GIVEN RECORDS:

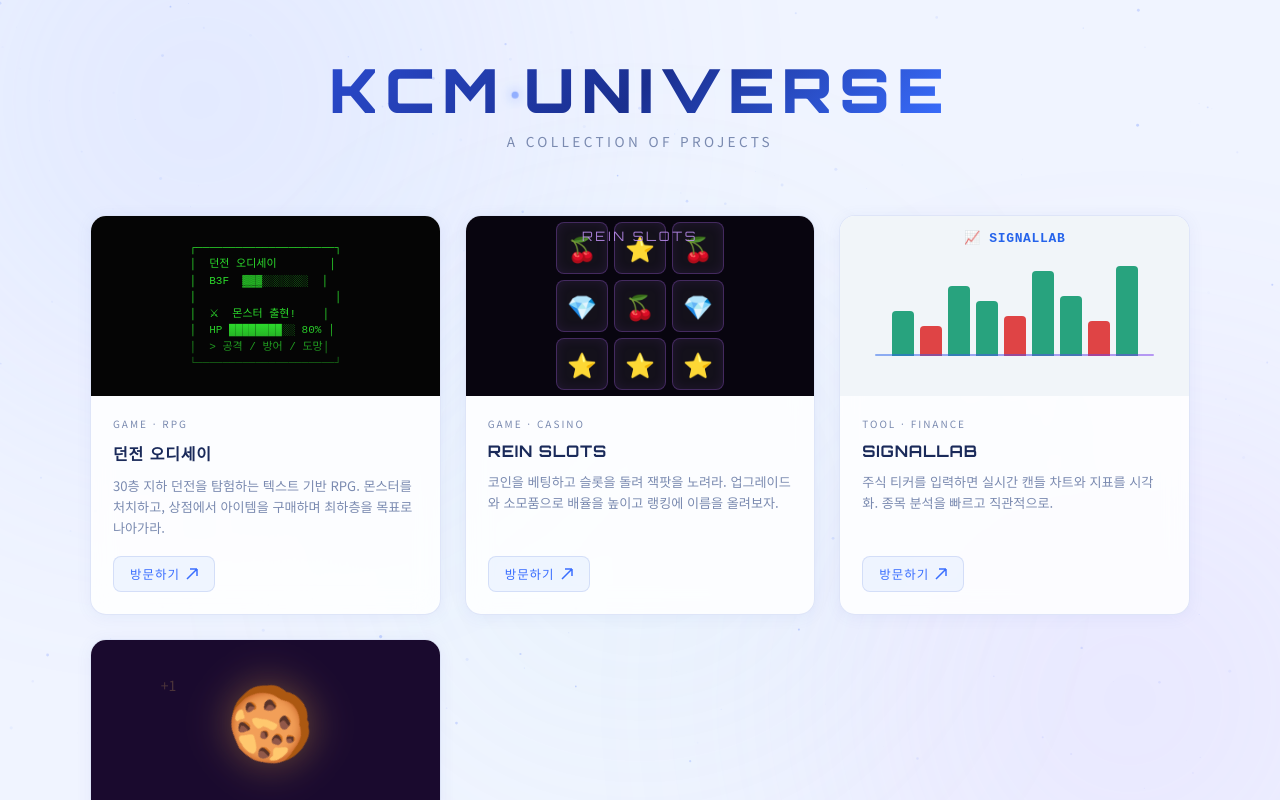
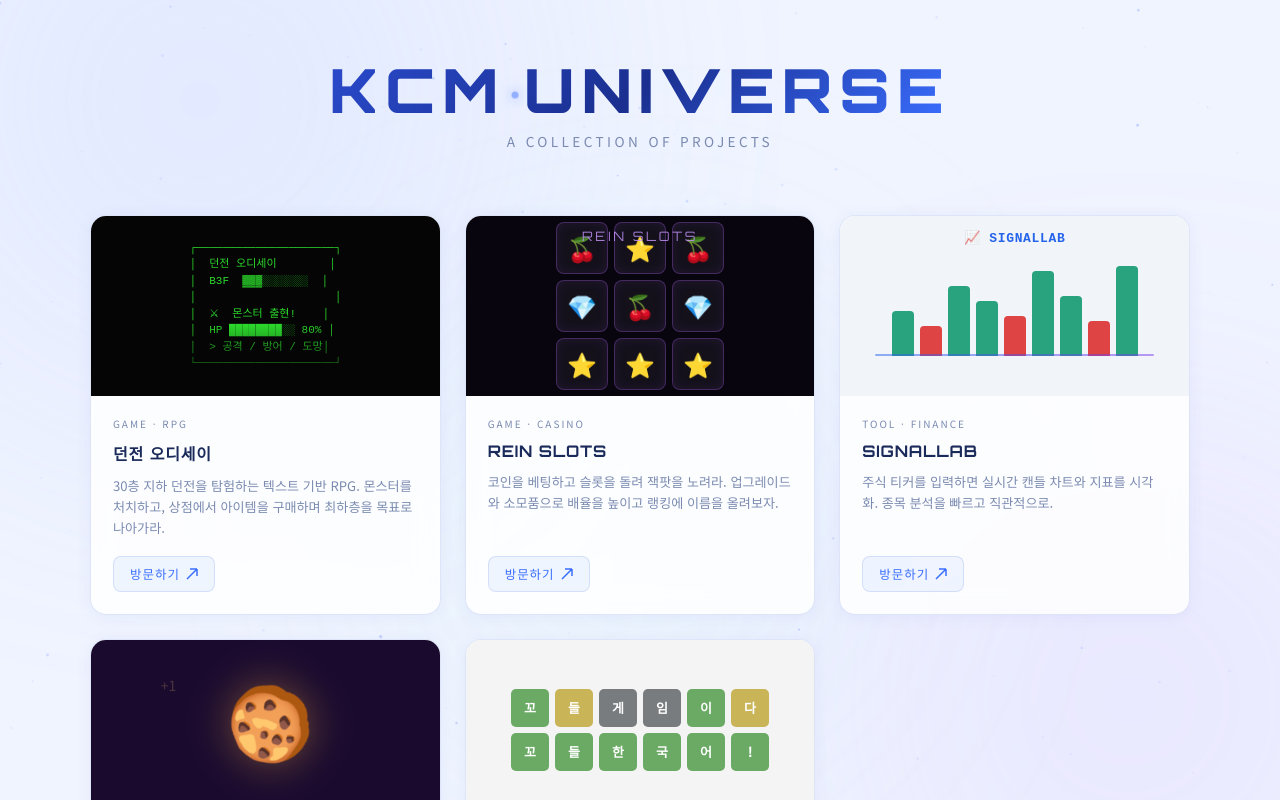
Before and after one commit to ccccmkk/kcmuniverse, a plain HTML site: page index.html in a window 1280 px wide. Drawn offline with Linux system fonts and the light colour scheme.

Commit message:
Add kkodle card to KCM Universe

```diff
--- a/index.html
+++ b/index.html
@@ -4,15 +4,15 @@
   <meta charset="UTF-8">
   <meta name="viewport" content="width=device-width, initial-scale=1.0">
   <title>KCM UNIVERSE</title>
-  <meta name="description" content="던전 오디세이, REIN SLOTS, SIGNALLAB, 쿠키 클리커 — ccccmkk의 프로젝트 모음">
+  <meta name="description" content="던전 오디세이, REIN SLOTS, SIGNALLAB, 쿠키 클리커, 꼬들 — ccccmkk의 프로젝트 모음">
   <meta property="og:type" content="website">
   <meta property="og:title" content="KCM UNIVERSE">
-  <meta property="og:description" content="던전 오디세이, REIN SLOTS, SIGNALLAB, 쿠키 클리커 — ccccmkk의 프로젝트 모음">
+  <meta property="og:description" content="던전 오디세이, REIN SLOTS, SIGNALLAB, 쿠키 클리커, 꼬들 — ccccmkk의 프로젝트 모음">
   <meta property="og:image" content="https://ccccmkk.github.io/kcmuniverse/og-image.png">
   <meta property="og:url" content="https://ccccmkk.github.io/kcmuniverse">
   <meta name="twitter:card" content="summary_large_image">
   <meta name="twitter:title" content="KCM UNIVERSE">
-  <meta name="twitter:description" content="던전 오디세이, REIN SLOTS, SIGNALLAB, 쿠키 클리커 — ccccmkk의 프로젝트 모음">
+  <meta name="twitter:description" content="던전 오디세이, REIN SLOTS, SIGNALLAB, 쿠키 클리커, 꼬들 — ccccmkk의 프로젝트 모음">
   <meta name="twitter:image" content="https://ccccmkk.github.io/kcmuniverse/og-image.png">
   <style>
     @import url('https://fonts.googleapis.com/css2?family=Orbitron:wght@400;700;900&family=Noto+Sans+KR:wght@300;400;500&display=swap');
@@ -239,6 +239,35 @@
     .preview-clicker {
       background: #1a0a2e;
     }
+
+    .preview-kkodle {
+      background: #f4f4f4;
+      display: flex;
+      align-items: center;
+      justify-content: center;
+    }
+    .kkodle-grid {
+      display: flex;
+      flex-direction: column;
+      gap: 6px;
+    }
+    .kk-row {
+      display: flex;
+      gap: 6px;
+    }
+    .kk-cell {
+      width: 38px; height: 38px;
+      border-radius: 5px;
+      display: flex;
+      align-items: center;
+      justify-content: center;
+      font-size: 13px;
+      font-weight: 700;
+      color: white;
+    }
+    .kk-cell.correct  { background: #6aaa64; }
+    .kk-cell.present  { background: #c9b458; }
+    .kk-cell.absent   { background: #787c7e; }
     .cookie-big {
       font-size: 72px;
       animation: spin-slow 8s linear infinite;
@@ -465,6 +494,41 @@
       </div>
     </a>
 
+    <!-- kkodle: 꼬들 -->
+    <a class="card" href="https://ccccmkk.github.io/kkodle" target="_blank" rel="noopener">
+      <div class="card-preview preview-kkodle">
+        <div class="kkodle-grid">
+          <div class="kk-row">
+            <div class="kk-cell correct">꼬</div>
+            <div class="kk-cell present">들</div>
+            <div class="kk-cell absent">게</div>
+            <div class="kk-cell absent">임</div>
+            <div class="kk-cell correct">이</div>
+            <div class="kk-cell present">다</div>
+          </div>
+          <div class="kk-row">
+            <div class="kk-cell correct">꼬</div>
+            <div class="kk-cell correct">들</div>
+            <div class="kk-cell correct">한</div>
+            <div class="kk-cell correct">국</div>
+            <div class="kk-cell correct">어</div>
+            <div class="kk-cell correct">!</div>
+          </div>
+        </div>
+      </div>
+      <div class="card-body">
+        <span class="card-tag">Game · Word</span>
+        <span class="card-title">꼬들</span>
+        <p class="card-desc">매일 새로운 6자 한국어 단어를 맞추는 워들 게임. 초록·노랑·회색 힌트로 정답을 추리하라.</p>
+        <span class="card-btn">
+          방문하기
+          <svg viewBox="0 0 12 12" fill="none" stroke="currentColor" stroke-width="1.5">
+            <path d="M1 11L11 1M11 1H4M11 1V8"/>
+          </svg>
+        </span>
+      </div>
+    </a>
+
   </div>
 
   <footer>
```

EXERCISE OBJECTIVE: Word for word, return the material, omitting the pictures.

REPLY TO THE EXERCISE:
Before and after one commit to ccccmkk/kcmuniverse, a plain HTML site: page index.html in a window 1280 px wide. Drawn offline with Linux system fonts and the light colour scheme.

Commit message:
Add kkodle card to KCM Universe

```diff
--- a/index.html
+++ b/index.html
@@ -4,15 +4,15 @@
   <meta charset="UTF-8">
   <meta name="viewport" content="width=device-width, initial-scale=1.0">
   <title>KCM UNIVERSE</title>
-  <meta name="description" content="던전 오디세이, REIN SLOTS, SIGNALLAB, 쿠키 클리커 — ccccmkk의 프로젝트 모음">
+  <meta name="description" content="던전 오디세이, REIN SLOTS, SIGNALLAB, 쿠키 클리커, 꼬들 — ccccmkk의 프로젝트 모음">
   <meta property="og:type" content="website">
   <meta property="og:title" content="KCM UNIVERSE">
-  <meta property="og:description" content="던전 오디세이, REIN SLOTS, SIGNALLAB, 쿠키 클리커 — ccccmkk의 프로젝트 모음">
+  <meta property="og:description" content="던전 오디세이, REIN SLOTS, SIGNALLAB, 쿠키 클리커, 꼬들 — ccccmkk의 프로젝트 모음">
   <meta property="og:image" content="https://ccccmkk.github.io/kcmuniverse/og-image.png">
   <meta property="og:url" content="https://ccccmkk.github.io/kcmuniverse">
   <meta name="twitter:card" content="summary_large_image">
   <meta name="twitter:title" content="KCM UNIVERSE">
-  <meta name="twitter:description" content="던전 오디세이, REIN SLOTS, SIGNALLAB, 쿠키 클리커 — ccccmkk의 프로젝트 모음">
+  <meta name="twitter:description" content="던전 오디세이, REIN SLOTS, SIGNALLAB, 쿠키 클리커, 꼬들 — ccccmkk의 프로젝트 모음">
   <meta name="twitter:image" content="https://ccccmkk.github.io/kcmuniverse/og-image.png">
   <style>
     @import url('https://fonts.googleapis.com/css2?family=Orbitron:wght@400;700;900&family=Noto+Sans+KR:wght@300;400;500&display=swap');
@@ -239,6 +239,35 @@
     .preview-clicker {
       background: #1a0a2e;
     }
+
+    .preview-kkodle {
+      background: #f4f4f4;
+      display: flex;
+      align-items: center;
+      justify-content: center;
+    }
+    .kkodle-grid {
+      display: flex;
+      flex-direction: column;
+      gap: 6px;
+    }
+    .kk-row {
+      display: flex;
+      gap: 6px;
+    }
+    .kk-cell {
+      width: 38px; height: 38px;
+      border-radius: 5px;
+      display: flex;
+      align-items: center;
+      justify-content: center;
+      font-size: 13px;
+      font-weight: 700;
+      color: white;
+    }
+    .kk-cell.correct  { background: #6aaa64; }
+    .kk-cell.present  { background: #c9b458; }
+    .kk-cell.absent   { background: #787c7e; }
     .cookie-big {
       font-size: 72px;
       animation: spin-slow 8s linear infinite;
@@ -465,6 +494,41 @@
       </div>
     </a>
 
+    <!-- kkodle: 꼬들 -->
+    <a class="card" href="https://ccccmkk.github.io/kkodle" target="_blank" rel="noopener">
+      <div class="card-preview preview-kkodle">
+        <div class="kkodle-grid">
+          <div class="kk-row">
+            <div class="kk-cell correct">꼬</div>
+            <div class="kk-cell present">들</div>
+            <div class="kk-cell absent">게</div>
+            <div class="kk-cell absent">임</div>
+            <div class="kk-cell correct">이</div>
+            <div class="kk-cell present">다</div>
+          </div>
+          <div class="kk-row">
+            <div class="kk-cell correct">꼬</div>
+            <div class="kk-cell correct">들</div>
+            <div class="kk-cell correct">한</div>
+            <div class="kk-cell correct">국</div>
+            <div class="kk-cell correct">어</div>
+            <div class="kk-cell correct">!</div>
+          </div>
+        </div>
+      </div>
+      <div class="card-body">
+        <span class="card-tag">Game · Word</span>
+        <span class="card-title">꼬들</span>
+        <p class="card-desc">매일 새로운 6자 한국어 단어를 맞추는 워들 게임. 초록·노랑·회색 힌트로 정답을 추리하라.</p>
+        <span class="card-btn">
+          방문하기
+          <svg viewBox="0 0 12 12" fill="none" stroke="currentColor" stroke-width="1.5">
+            <path d="M1 11L11 1M11 1H4M11 1V8"/>
+          </svg>
+        </span>
+      </div>
+    </a>
+
   </div>
 
   <footer>
```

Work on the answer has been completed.